Most readers of fiction hold to the minimal creed of having fun, and mainly in silence; whispering alone, as if praying. By contrast, current academic fashions in narrative analysis are bound to resist illusion, irony, magic, and other aesthetic (and anesthetic) literary properties. Instead of being read either as resisting or collaborating entities in dealing with different forms of oppression, texts of the literary sort—even those written as testimonio—are now typically X-rayed to spot their oppositional weaknesses, literary birthmarks, and signs of addiction to aesthetic pleasures most often held in suspicion.
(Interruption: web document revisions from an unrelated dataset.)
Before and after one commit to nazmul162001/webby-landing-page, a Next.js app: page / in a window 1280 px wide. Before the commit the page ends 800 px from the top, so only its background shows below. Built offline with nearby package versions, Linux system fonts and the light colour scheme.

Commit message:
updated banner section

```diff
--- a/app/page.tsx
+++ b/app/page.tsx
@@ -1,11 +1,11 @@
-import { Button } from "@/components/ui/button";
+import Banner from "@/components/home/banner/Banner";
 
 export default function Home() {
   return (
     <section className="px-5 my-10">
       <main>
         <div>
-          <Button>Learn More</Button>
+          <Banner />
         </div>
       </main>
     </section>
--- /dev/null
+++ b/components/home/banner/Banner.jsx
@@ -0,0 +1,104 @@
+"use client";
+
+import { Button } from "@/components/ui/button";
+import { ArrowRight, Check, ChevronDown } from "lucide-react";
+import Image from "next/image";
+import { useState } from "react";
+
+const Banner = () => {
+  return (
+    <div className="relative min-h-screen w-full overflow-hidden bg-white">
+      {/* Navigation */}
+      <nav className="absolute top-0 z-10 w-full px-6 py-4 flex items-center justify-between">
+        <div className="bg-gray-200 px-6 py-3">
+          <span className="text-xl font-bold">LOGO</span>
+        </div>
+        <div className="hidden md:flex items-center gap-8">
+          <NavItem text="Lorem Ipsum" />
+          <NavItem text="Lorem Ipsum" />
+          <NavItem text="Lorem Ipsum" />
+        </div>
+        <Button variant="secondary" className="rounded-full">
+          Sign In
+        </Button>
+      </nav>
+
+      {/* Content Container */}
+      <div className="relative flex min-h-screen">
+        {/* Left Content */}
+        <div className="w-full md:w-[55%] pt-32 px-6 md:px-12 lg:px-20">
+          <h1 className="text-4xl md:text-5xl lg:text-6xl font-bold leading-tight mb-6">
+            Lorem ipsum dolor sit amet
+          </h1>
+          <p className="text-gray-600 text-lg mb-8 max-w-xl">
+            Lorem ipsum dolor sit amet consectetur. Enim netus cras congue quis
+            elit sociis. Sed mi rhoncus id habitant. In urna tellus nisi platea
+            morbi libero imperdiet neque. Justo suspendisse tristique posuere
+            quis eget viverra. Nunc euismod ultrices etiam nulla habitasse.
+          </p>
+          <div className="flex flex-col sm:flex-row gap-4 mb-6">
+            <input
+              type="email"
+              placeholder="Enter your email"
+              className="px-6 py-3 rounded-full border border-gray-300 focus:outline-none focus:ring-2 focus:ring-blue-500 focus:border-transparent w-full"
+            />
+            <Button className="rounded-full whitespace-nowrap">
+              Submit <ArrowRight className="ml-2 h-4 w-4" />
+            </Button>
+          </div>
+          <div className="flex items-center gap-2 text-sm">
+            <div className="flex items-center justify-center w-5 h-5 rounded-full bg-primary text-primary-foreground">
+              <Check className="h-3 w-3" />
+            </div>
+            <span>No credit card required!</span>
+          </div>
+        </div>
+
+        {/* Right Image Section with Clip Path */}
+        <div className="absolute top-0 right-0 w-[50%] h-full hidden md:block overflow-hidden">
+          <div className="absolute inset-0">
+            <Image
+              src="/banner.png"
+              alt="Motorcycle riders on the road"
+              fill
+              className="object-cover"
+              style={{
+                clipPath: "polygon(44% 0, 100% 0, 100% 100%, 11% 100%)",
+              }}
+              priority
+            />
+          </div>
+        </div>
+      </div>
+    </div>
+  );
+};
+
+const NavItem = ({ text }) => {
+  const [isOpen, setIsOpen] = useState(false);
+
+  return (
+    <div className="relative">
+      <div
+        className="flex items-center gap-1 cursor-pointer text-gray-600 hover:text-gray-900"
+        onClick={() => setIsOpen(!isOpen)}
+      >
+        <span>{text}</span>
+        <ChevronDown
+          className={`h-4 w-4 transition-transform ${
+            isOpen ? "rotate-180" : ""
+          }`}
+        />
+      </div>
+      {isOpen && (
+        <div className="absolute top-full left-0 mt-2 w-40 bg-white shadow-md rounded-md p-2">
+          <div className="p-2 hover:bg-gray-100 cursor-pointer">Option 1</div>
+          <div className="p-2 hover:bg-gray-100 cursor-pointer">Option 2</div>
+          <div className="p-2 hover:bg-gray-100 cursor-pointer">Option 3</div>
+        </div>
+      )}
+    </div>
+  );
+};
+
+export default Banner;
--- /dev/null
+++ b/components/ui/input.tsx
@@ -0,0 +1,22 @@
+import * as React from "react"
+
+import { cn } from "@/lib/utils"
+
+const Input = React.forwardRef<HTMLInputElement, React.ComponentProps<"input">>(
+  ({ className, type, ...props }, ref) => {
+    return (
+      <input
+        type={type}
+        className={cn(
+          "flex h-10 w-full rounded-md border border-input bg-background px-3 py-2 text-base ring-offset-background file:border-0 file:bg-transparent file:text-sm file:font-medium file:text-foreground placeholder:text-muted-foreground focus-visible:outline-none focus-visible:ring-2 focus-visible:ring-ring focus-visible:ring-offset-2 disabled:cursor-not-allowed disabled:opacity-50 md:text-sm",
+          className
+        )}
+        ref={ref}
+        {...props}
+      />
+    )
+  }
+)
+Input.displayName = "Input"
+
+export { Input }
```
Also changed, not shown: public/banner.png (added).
This is not the case with the book under review. Taking his cue from one of Borges’ several apologies (“La supersticiosa ética del lector”) for the task of reading as a radically private act of cultural translation, Johnny Payne offers his own readings of “boom and postboom’’ authors from Argentina and Uruguay, centered on the themes and realities of authoritarianism and dictatorship. Particularly in his absorbing discussion of Nelson Marra’s “El guardaespaldas” (“The Bodyguard”), Payne holds the reader’s attention by shifting gears from analysis to cultural context. The comparative scope of his readings widens from the opening juxtaposition of Marra’s fiction with Donald Barthelme’s to the middle chapters’ countrapuntal treatment of Teresa Porzecanski (Uruguay) and Harry Mathews (United States/ Paris), Ricardo Piglia and Manuel Puig (Argentina), and John Barth (United States), to a concluding mini-orgy of intertextual suggestions in the last chapter, which is devoted to Luisa Valenzuela (Argentina), Kathy Acker (United States), and the dean of U. S. imperial paranoia, William Burroughs. (Payne’s discussion of Burroughs’ picture of Tangier as the unalloyed “international zone” of “pure” capitalism [pp. 244ff.] may be reconsidered next to Burroughs’ current role in a Nike MTV commercial.)
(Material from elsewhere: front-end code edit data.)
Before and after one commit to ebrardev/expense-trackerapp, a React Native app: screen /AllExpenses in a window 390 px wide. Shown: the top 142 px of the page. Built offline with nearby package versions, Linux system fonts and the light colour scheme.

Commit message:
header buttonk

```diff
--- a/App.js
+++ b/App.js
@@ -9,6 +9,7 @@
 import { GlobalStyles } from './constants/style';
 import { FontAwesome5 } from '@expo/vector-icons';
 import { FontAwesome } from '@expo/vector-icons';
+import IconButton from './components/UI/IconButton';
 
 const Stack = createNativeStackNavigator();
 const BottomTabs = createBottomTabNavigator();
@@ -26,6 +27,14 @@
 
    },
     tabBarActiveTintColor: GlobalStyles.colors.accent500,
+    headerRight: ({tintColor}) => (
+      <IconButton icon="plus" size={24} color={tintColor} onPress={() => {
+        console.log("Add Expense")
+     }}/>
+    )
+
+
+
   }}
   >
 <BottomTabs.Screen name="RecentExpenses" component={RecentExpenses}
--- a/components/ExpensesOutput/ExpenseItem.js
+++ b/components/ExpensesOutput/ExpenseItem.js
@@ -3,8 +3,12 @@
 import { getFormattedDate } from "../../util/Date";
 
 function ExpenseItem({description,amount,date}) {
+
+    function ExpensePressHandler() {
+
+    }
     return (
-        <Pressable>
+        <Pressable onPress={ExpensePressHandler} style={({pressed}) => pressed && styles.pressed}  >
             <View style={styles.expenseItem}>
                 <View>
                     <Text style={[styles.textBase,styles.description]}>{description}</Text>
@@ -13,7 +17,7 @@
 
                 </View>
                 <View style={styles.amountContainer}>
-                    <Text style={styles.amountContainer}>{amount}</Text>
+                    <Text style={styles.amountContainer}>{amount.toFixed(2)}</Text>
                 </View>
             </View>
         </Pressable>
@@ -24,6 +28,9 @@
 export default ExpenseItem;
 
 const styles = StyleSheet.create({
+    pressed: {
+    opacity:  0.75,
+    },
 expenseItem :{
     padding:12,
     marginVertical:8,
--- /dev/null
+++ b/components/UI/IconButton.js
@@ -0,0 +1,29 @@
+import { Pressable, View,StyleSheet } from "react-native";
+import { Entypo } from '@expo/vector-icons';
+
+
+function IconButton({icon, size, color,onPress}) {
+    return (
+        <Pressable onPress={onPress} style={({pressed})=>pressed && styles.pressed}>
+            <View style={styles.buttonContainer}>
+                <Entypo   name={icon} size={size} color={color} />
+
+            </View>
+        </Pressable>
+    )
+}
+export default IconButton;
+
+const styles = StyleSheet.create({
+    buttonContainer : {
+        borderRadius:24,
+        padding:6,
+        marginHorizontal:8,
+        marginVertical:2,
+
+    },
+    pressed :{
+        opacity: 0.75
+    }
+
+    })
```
Except for the idealist characters so often punished by their own self-made reader’s fate in Borges’ stories, other common readers may find it easier and less risky to travel the word’s infinite body than to dwell on any of the world’s troubled surfaces. Perhaps this is why, nowadays, such transworldly analytic entities as Fred Jameson’s “geopolitical aesthetic” have moved beyond literature(s) and nation(s) while speaking mainly in the idiom of film and the jargon of capital flows and global zones of exploitation. For his part, Payne offers readings that seem to gaze backward, Orpheuslike, toward a receding, traditional, reader-coupled view of literature’s many provinces of pain and joy.